What is Guaranteed Investment Contract?

Legal Definition
A guaranteed investment contract (GIC) is a contract that guarantees repayment of principal and a fixed or floating interest rate for a predetermined period of time. Guaranteed investment contracts are typically issued by life insurance companies qualified for favorable tax status under the Internal Revenue Code (for example, 401(k) plans). A GIC is used primarily as a vehicle that yields a higher return than a savings account or United States Treasury securities and GICs are often used as investments for stable value funds.

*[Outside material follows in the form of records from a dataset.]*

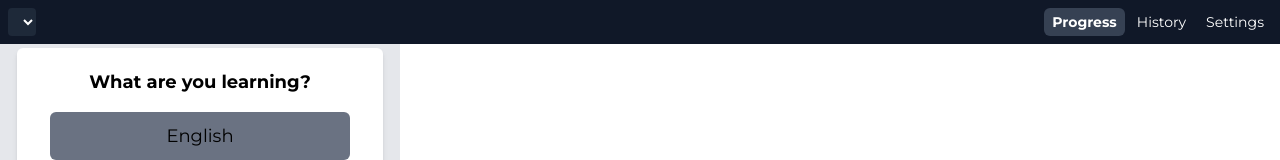
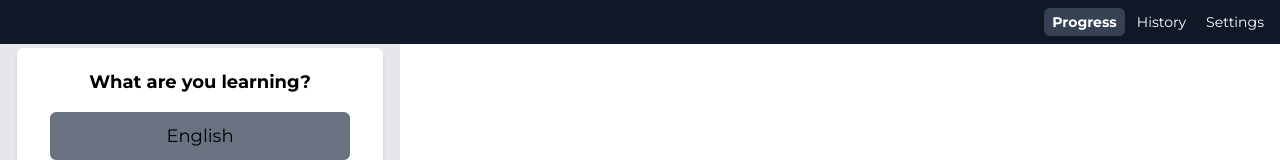
Before and after one commit to Yoreni/track-your-input, a React (Vite) app: page / in a window 1280 px wide. Shown: the top 160 px of the page. Built offline with nearby package versions, Linux system fonts and the light colour scheme.

Commit message:
language selector now hides when have 0 languages learning

```diff
--- a/src/popup/NavBar.tsx
+++ b/src/popup/NavBar.tsx
@@ -20,11 +20,11 @@ export function NavBar({ language, setLanguage, screen, setScreen, learning }: P
         <option value={isoCode} selected={isoCode === language}>{getLanguage(isoCode)?.name || "???"}</option>)
 
     return <nav className="bg-gray-900 text-white p-2 flex justify-between items-center fixed top-0 left-0 w-full z-50 h-11">
-        <div className="dropdown">
+        {learning.length > 0 ? <div className="dropdown">
             <select id="selectedLanguage" className="dropdown-toggle bg-gray-800 text-white p-1 rounded text-sm" onChange={changeLanguage}>
                 {options}
             </select>
-        </div>
+        </div> : <div></div>}
 
         {/* Navigation Tabs */}
         <div className="flex space-x-1">
```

GICs are sometimes referred to as funding agreements, although this term is often reserved for contracts sold to non-qualified institutions.

It is not to be confused with a Guaranteed Investment Certificate, a product sold by Canadian banks, which also goes by the acronym of GIC.

Example: Funds obtained through a municipal bond issuance will generally take time to be drawn down. Depositing the bond proceeds in a GIC gives the bond issuer the liquidity of having the funds available while earning a higher rate of return than it would earn in a money market account. GICs are considered safe vehicles since most insurance companies offering them are rated in the AA to AAA range.

The term "GIC" is sometimes used in the context of "Guaranteed Investment Agreements" (GIAs).
-- Wikipedia
Legal Definition
A financial contract between an INSURER and an individual or PENSION PLAN (as BENEFICIARY) that provides the beneficiary with a specific return on CAPITAL invested over the life of the contract. The insurer bears the investment RISK associated with the securities in the GIC portfolio but is generally able to retain any excess it earns over the guaranteed return. See also NONPARTICIPATING GUARANTEED INVESTMENT CONTRACT, PARTICIPATING GUARANTEED INVESTMENT CONTRACT, SYNTHETIC GUARANTEED INVESTMENT CONTRACT.